▶ PROBLEM DESCRIPTION: The answer must consist of the listing, reproduced exactly.

---------------

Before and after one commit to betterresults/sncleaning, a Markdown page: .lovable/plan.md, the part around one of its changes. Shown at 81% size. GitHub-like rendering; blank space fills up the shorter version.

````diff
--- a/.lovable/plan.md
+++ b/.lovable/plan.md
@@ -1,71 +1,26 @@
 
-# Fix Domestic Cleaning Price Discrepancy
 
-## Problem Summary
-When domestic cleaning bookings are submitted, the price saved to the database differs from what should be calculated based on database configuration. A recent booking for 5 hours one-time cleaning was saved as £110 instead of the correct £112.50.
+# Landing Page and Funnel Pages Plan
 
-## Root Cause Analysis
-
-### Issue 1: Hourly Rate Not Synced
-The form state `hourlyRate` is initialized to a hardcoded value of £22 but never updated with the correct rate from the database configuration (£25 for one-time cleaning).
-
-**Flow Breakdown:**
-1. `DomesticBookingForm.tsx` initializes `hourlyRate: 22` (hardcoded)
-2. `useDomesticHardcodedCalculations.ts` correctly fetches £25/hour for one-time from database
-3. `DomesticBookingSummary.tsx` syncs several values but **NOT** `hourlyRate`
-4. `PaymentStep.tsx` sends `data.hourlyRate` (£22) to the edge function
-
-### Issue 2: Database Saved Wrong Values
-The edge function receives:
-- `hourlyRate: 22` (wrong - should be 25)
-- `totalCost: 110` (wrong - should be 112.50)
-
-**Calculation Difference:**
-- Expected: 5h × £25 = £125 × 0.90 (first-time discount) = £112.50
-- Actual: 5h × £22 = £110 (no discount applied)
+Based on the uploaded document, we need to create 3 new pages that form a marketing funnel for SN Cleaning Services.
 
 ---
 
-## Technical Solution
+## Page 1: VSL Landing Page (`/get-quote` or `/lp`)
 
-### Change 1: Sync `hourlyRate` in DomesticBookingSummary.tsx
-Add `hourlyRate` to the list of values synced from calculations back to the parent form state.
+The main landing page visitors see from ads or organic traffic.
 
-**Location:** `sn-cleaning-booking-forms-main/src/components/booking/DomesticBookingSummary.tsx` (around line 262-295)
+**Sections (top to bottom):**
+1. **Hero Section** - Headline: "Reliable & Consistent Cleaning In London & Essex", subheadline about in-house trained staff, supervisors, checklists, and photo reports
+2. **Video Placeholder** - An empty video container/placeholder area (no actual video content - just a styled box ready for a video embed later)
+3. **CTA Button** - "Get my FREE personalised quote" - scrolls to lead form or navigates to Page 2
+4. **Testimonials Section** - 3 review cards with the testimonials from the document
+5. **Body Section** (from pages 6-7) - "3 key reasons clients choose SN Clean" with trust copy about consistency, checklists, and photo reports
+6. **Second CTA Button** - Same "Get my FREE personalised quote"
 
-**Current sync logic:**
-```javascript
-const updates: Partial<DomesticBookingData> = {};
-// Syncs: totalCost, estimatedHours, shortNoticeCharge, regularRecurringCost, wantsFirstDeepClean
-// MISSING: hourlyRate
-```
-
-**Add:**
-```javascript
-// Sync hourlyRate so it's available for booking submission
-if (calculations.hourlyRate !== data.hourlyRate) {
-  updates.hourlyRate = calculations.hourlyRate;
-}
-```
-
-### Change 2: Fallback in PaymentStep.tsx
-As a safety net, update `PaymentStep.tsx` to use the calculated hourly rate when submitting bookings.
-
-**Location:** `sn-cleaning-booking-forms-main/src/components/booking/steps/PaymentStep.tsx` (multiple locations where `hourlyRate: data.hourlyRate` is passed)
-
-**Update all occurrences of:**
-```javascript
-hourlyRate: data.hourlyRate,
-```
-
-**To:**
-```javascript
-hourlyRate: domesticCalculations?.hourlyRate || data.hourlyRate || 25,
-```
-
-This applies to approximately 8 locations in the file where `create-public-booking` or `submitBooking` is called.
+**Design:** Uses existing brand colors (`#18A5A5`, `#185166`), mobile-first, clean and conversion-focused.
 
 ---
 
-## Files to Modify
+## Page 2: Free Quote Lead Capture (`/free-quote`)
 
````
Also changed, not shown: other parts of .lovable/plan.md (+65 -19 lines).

---------------

▶ FINISHED TASK:
Before and after one commit to betterresults/sncleaning, a Markdown page: .lovable/plan.md, the part around one of its changes. Shown at 81% size. GitHub-like rendering; blank space fills up the shorter version.

````diff
--- a/.lovable/plan.md
+++ b/.lovable/plan.md
@@ -1,71 +1,26 @@
 
-# Fix Domestic Cleaning Price Discrepancy
 
-## Problem Summary
-When domestic cleaning bookings are submitted, the price saved to the database differs from what should be calculated based on database configuration. A recent booking for 5 hours one-time cleaning was saved as £110 instead of the correct £112.50.
+# Landing Page and Funnel Pages Plan
 
-## Root Cause Analysis
-
-### Issue 1: Hourly Rate Not Synced
-The form state `hourlyRate` is initialized to a hardcoded value of £22 but never updated with the correct rate from the database configuration (£25 for one-time cleaning).
-
-**Flow Breakdown:**
-1. `DomesticBookingForm.tsx` initializes `hourlyRate: 22` (hardcoded)
-2. `useDomesticHardcodedCalculations.ts` correctly fetches £25/hour for one-time from database
-3. `DomesticBookingSummary.tsx` syncs several values but **NOT** `hourlyRate`
-4. `PaymentStep.tsx` sends `data.hourlyRate` (£22) to the edge function
-
-### Issue 2: Database Saved Wrong Values
-The edge function receives:
-- `hourlyRate: 22` (wrong - should be 25)
-- `totalCost: 110` (wrong - should be 112.50)
-
-**Calculation Difference:**
-- Expected: 5h × £25 = £125 × 0.90 (first-time discount) = £112.50
-- Actual: 5h × £22 = £110 (no discount applied)
+Based on the uploaded document, we need to create 3 new pages that form a marketing funnel for SN Cleaning Services.
 
 ---
 
-## Technical Solution
+## Page 1: VSL Landing Page (`/get-quote` or `/lp`)
 
-### Change 1: Sync `hourlyRate` in DomesticBookingSummary.tsx
-Add `hourlyRate` to the list of values synced from calculations back to the parent form state.
+The main landing page visitors see from ads or organic traffic.
 
-**Location:** `sn-cleaning-booking-forms-main/src/components/booking/DomesticBookingSummary.tsx` (around line 262-295)
+**Sections (top to bottom):**
+1. **Hero Section** - Headline: "Reliable & Consistent Cleaning In London & Essex", subheadline about in-house trained staff, supervisors, checklists, and photo reports
+2. **Video Placeholder** - An empty video container/placeholder area (no actual video content - just a styled box ready for a video embed later)
+3. **CTA Button** - "Get my FREE personalised quote" - scrolls to lead form or navigates to Page 2
+4. **Testimonials Section** - 3 review cards with the testimonials from the document
+5. **Body Section** (from pages 6-7) - "3 key reasons clients choose SN Clean" with trust copy about consistency, checklists, and photo reports
+6. **Second CTA Button** - Same "Get my FREE personalised quote"
 
-**Current sync logic:**
-```javascript
-const updates: Partial<DomesticBookingData> = {};
-// Syncs: totalCost, estimatedHours, shortNoticeCharge, regularRecurringCost, wantsFirstDeepClean
-// MISSING: hourlyRate
-```
-
-**Add:**
-```javascript
-// Sync hourlyRate so it's available for booking submission
-if (calculations.hourlyRate !== data.hourlyRate) {
-  updates.hourlyRate = calculations.hourlyRate;
-}
-```
-
-### Change 2: Fallback in PaymentStep.tsx
-As a safety net, update `PaymentStep.tsx` to use the calculated hourly rate when submitting bookings.
-
-**Location:** `sn-cleaning-booking-forms-main/src/components/booking/steps/PaymentStep.tsx` (multiple locations where `hourlyRate: data.hourlyRate` is passed)
-
-**Update all occurrences of:**
-```javascript
-hourlyRate: data.hourlyRate,
-```
-
-**To:**
-```javascript
-hourlyRate: domesticCalculations?.hourlyRate || data.hourlyRate || 25,
-```
-
-This applies to approximately 8 locations in the file where `create-public-booking` or `submitBooking` is called.
+**Design:** Uses existing brand colors (`#18A5A5`, `#185166`), mobile-first, clean and conversion-focused.
 
 ---
 
-## Files to Modify
+## Page 2: Free Quote Lead Capture (`/free-quote`)
 
````
Also changed, not shown: other parts of .lovable/plan.md (+65 -19 lines).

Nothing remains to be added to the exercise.